But another set of security messages was embedded in July 27: security of society and culture.
New Zealand First’s vote was borne along on fears that the Treaty of Waitangi and immigration are eroding a once homogeneous social structure and culture. The core of at least part of United Future’s vote was security of the family as the basic building block of a stable society.
A large segment of the electorate has called for limits to ethnic and familial difference — too large a segment for a Prime Minister wanting a long tenure to dismiss on the numbers. Difference can fragment as well as enhance.
If she ignores this message now, there may come a time, perhaps after the next election, when she must deal with the New Zealand First version of it.

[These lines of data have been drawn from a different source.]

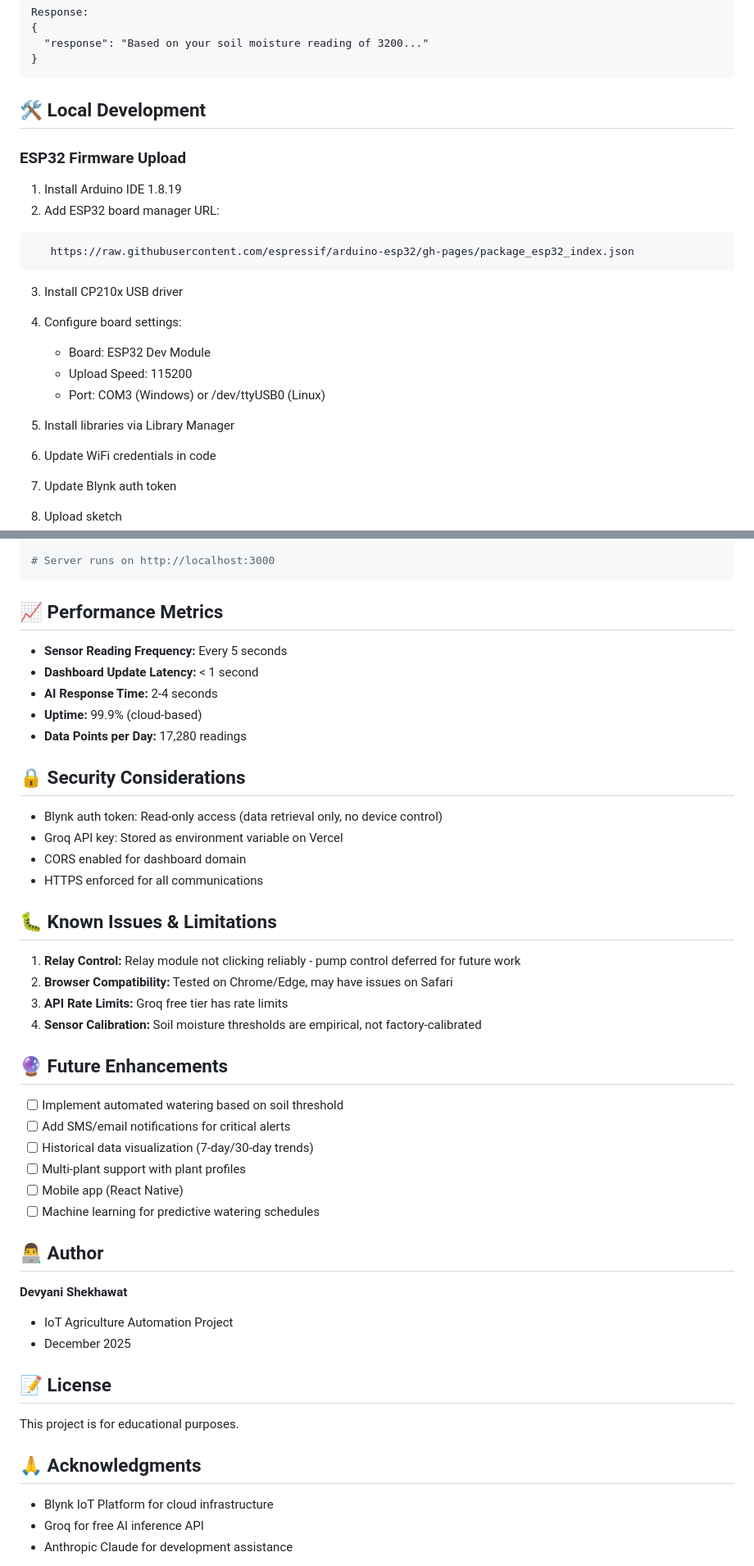
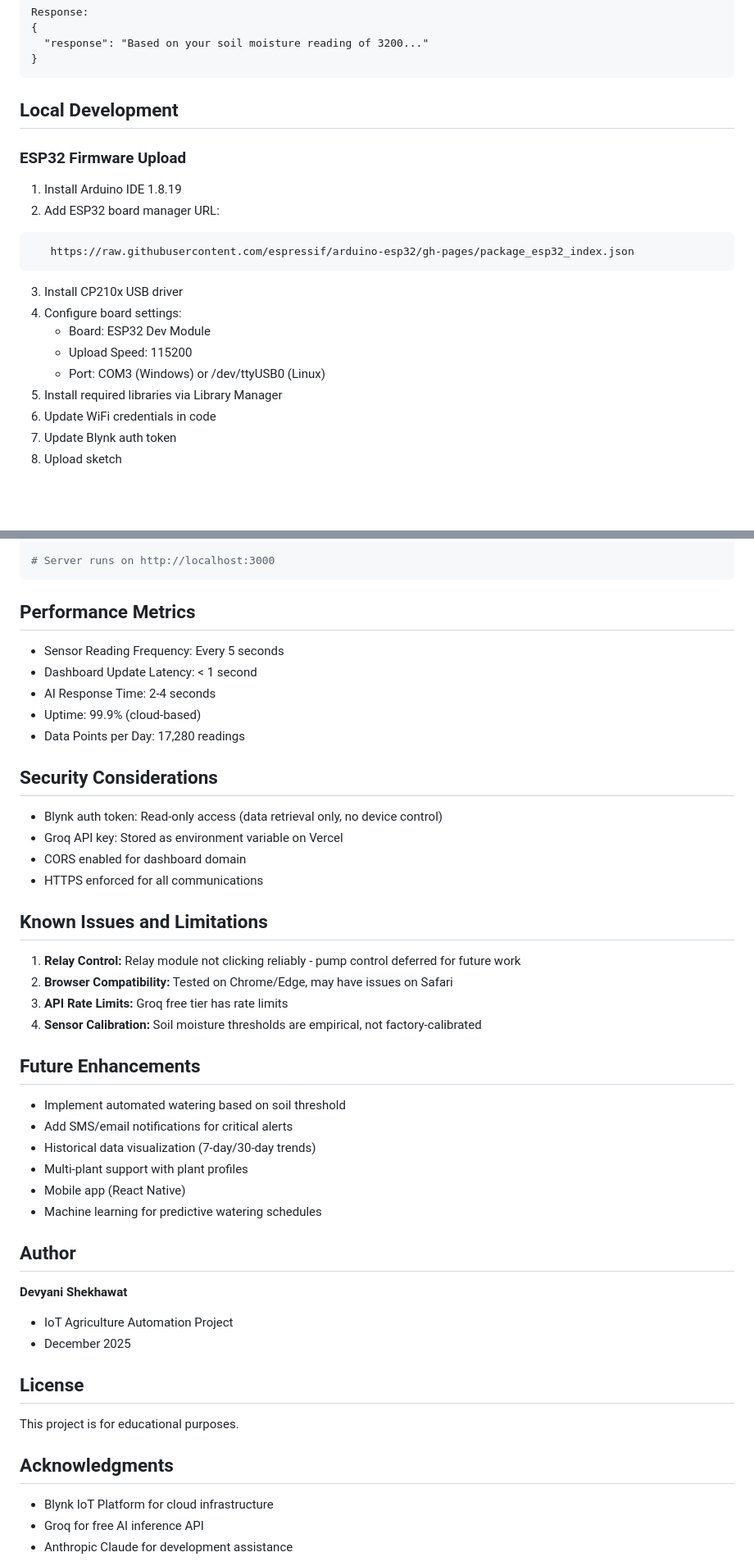
Before and after one commit to devyani-shekhawat/Smart-agriculture-system-project-, a Markdown page: README.md, 2 parts joined by grey strips. Shown at 82% size. Drawn GitHub-style; blank space fills up the shorter version.

````diff
--- a/README.md
+++ b/README.md
@@ -297,7 +202,7 @@ Response:
 }
 ```
 
-## 🛠️ Local Development
+## Local Development
 
 ### ESP32 Firmware Upload
 
@@ -311,8 +216,7 @@ Response:
    - Board: ESP32 Dev Module
    - Upload Speed: 115200
    - Port: COM3 (Windows) or /dev/ttyUSB0 (Linux)
-
-5. Install libraries via Library Manager
+5. Install required libraries via Library Manager
 6. Update WiFi credentials in code
 7. Update Blynk auth token
 8. Upload sketch
@@ -339,48 +243,48 @@ node api/index.js
 # Server runs on http://localhost:3000
 ```
 
-## 📈 Performance Metrics
+## Performance Metrics
 
-- **Sensor Reading Frequency:** Every 5 seconds
-- **Dashboard Update Latency:** < 1 second
-- **AI Response Time:** 2-4 seconds
-- **Uptime:** 99.9% (cloud-based)
-- **Data Points per Day:** 17,280 readings
+- Sensor Reading Frequency: Every 5 seconds
+- Dashboard Update Latency: < 1 second
+- AI Response Time: 2-4 seconds
+- Uptime: 99.9% (cloud-based)
+- Data Points per Day: 17,280 readings
 
-## 🔒 Security Considerations
+## Security Considerations
 
 - Blynk auth token: Read-only access (data retrieval only, no device control)
 - Groq API key: Stored as environment variable on Vercel
 - CORS enabled for dashboard domain
 - HTTPS enforced for all communications
 
-## 🐛 Known Issues & Limitations
+## Known Issues and Limitations
 
 1. **Relay Control:** Relay module not clicking reliably - pump control deferred for future work
 2. **Browser Compatibility:** Tested on Chrome/Edge, may have issues on Safari
 3. **API Rate Limits:** Groq free tier has rate limits
 4. **Sensor Calibration:** Soil moisture thresholds are empirical, not factory-calibrated
 
-## 🔮 Future Enhancements
+## Future Enhancements
 
-- [ ] Implement automated watering based on soil threshold
-- [ ] Add SMS/email notifications for critical alerts
-- [ ] Historical data visualization (7-day/30-day trends)
-- [ ] Multi-plant support with plant profiles
-- [ ] Mobile app (React Native)
-- [ ] Machine learning for predictive watering schedules
+- Implement automated watering based on soil threshold
+- Add SMS/email notifications for critical alerts
+- Historical data visualization (7-day/30-day trends)
+- Multi-plant support with plant profiles
+- Mobile app (React Native)
+- Machine learning for predictive watering schedules
 
-## 👨‍💻 Author
+## Author
 
 **Devyani Shekhawat**
 - IoT Agriculture Automation Project
 - December 2025
 
-## 📝 License
+## License
 
 This project is for educational purposes.
 
-## 🙏 Acknowledgments
+## Acknowledgments
 
 - Blynk IoT Platform for cloud infrastructure
 - Groq for free AI inference API
````
Also changed, not shown: other parts of README.md (+65 -160 lines).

That is not because it will be a majority view but because in post-assembly-line democracies 50%-plus-one is not sufficient as it was when Clark was young. That is the other big message in the election: time is up for the old-Labour numbers game.
Yet watch a Clark election campaign. Strategy and management are highly centralised, tightly held by an inner group working to her dictates.
Look at her new executive: most of her MPs are locked into executive conformity in a web of interlocking responsibilities.
See how she dealt with the Alliance. She left it to Jim Anderton, who whistled his dissidents in behind, old-Labour style. They were an admittedly difficult lot, oppositionist by nature, but he didn’t make it easy for them to convert to the incremental politics he had in mind.
Anderton “won” but lost his party and, in effect, at 1.7%, his place in the grand political scheme. The history of the left is littered with such “wins”.
United Future will need much higher quality wins. Clark turning to the Greens for a bare majority when United Future objects won’t do. Nor will Clark flicking the Greens when they are a nuisance.
Which brings us back to Turia, servant of the whanau.
Turia showed what that can mean by interfering with prison practice. Now she is Community and Voluntary Sector Minister, in charge of lots of lolly for small groups.
Former minister Steve Maharey is aware of the cultural risk and will keep an eye on her; another eye will be kept by their shared parliamentary private secretary, the energetic Tim Barnett, who in the first term did much of Maharey’s donkey work.
Yet Turia is a vital link with Maori. New Zealand First is again positioned second in the Maori electorates, with ambition.
The lesson for Clark is to become a modern manager: listen hard and widely and painstakingly assemble consensus even when she has the numbers and hierarchical authority. Crunching numbers as the great Peter Fraser could do in the 1940s will turn her diverse company fractious and shorten her tenure.
It’s time for new tricks in the parliamentary circus. Clark was a fast learner in her first term. Can she repeat the exercise?